The strike by British Airways cabin crew has entered a fourth day after fresh talks last night failed to reach an agreement. However the beleaguered airline has found an unlikely ally in Ryanair chief executive, Michael O’Leary, who praised its management for the handling of the dispute and its endeavours to break the union stanglehold.
“BA management has done a good job,” O’Leary said. “A more intelligent union leadership would do a deal.”
The sticking point between Unite and BA is the airline’s removal of travel perks from striking staff.
The union has offered to call off the strikes if the travel concessions are reinstated, ahead of agreeing a final deal. BA says it has offered to put these concessions back in place, but only as part of a final agreement.
There was no indication as to whether any progress had been made last night. A spokesman for the conciliation service Acas said it would contact both sides to organise a future meeting date.
The current strike is the second of three five-day walkouts planned by BA cabin crew, and is scheduled to end of Thursday. The final strike is due to start on Saturday.
But the union’s power has waned somewhat during the dispute. BA has managed to operate more than 70 per cent of long-haul flights this week, up from just 60 per cent during the March strikes.

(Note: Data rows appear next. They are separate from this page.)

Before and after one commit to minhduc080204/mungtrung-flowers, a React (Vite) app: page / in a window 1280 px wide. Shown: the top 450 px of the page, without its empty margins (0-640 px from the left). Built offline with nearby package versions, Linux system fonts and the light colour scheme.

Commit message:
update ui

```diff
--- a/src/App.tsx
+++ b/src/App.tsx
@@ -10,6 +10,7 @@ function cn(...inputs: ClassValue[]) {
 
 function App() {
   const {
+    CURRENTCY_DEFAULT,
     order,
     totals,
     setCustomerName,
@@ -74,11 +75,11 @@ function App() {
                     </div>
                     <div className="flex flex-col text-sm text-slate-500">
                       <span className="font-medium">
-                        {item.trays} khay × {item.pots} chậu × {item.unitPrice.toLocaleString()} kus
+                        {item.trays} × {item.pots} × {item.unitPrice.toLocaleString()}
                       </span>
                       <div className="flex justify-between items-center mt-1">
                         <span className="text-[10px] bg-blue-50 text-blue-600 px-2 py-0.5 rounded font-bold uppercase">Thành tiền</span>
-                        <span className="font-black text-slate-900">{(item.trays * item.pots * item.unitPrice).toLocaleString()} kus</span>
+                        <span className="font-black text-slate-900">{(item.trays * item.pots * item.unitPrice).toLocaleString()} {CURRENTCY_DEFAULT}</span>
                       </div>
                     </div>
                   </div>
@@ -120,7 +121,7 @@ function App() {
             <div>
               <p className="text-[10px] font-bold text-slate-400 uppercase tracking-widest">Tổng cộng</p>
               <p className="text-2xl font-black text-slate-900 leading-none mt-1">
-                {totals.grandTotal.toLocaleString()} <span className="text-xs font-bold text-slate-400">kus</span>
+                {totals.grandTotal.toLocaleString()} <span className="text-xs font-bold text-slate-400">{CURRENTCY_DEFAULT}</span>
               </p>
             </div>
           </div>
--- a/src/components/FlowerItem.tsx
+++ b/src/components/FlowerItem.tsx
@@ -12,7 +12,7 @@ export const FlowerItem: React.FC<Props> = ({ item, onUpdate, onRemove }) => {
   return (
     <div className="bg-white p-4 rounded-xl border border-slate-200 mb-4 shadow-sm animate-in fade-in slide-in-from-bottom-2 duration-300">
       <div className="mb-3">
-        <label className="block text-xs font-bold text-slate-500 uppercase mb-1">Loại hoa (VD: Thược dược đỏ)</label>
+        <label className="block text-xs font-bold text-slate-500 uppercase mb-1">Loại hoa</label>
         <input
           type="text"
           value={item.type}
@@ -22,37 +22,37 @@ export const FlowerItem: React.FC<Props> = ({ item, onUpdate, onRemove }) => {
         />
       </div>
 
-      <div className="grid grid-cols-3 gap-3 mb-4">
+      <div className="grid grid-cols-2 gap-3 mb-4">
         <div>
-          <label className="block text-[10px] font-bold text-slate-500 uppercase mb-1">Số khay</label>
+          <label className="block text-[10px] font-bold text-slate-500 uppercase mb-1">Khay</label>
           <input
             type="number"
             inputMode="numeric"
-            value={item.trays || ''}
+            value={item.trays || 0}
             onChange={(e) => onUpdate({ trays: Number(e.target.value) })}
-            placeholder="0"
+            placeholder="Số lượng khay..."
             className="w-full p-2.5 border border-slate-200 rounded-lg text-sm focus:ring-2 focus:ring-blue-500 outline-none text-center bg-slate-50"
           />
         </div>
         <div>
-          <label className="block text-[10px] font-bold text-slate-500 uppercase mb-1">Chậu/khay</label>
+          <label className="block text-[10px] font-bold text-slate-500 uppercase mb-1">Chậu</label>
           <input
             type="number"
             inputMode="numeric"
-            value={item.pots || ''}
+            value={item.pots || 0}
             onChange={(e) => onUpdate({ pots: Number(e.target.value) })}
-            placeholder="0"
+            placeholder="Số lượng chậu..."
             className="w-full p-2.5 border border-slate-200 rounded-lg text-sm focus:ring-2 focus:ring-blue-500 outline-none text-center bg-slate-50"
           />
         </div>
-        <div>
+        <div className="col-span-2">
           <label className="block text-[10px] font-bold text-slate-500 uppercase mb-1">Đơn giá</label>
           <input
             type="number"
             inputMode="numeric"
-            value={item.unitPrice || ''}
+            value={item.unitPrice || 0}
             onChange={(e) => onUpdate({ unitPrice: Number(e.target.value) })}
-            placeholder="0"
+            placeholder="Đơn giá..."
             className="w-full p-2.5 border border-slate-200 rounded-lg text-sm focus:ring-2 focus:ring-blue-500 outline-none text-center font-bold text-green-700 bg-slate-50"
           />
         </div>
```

It says it will operate more than 80 per cent of its long haul flights during the next strike as “growing numbers” of cabin crew return to work. This includes plans to operate all flights to South Africa ahead of the World Cup – although the England team have erred on the side of caution by flying Virgin Atlantic (they are set to travel to South Africa tonight ahead of the tournament starting next Friday).
Barring an agreement, Unite has threatened that it could hold a further ballot for strike action during the peak summer holiday months of July and August.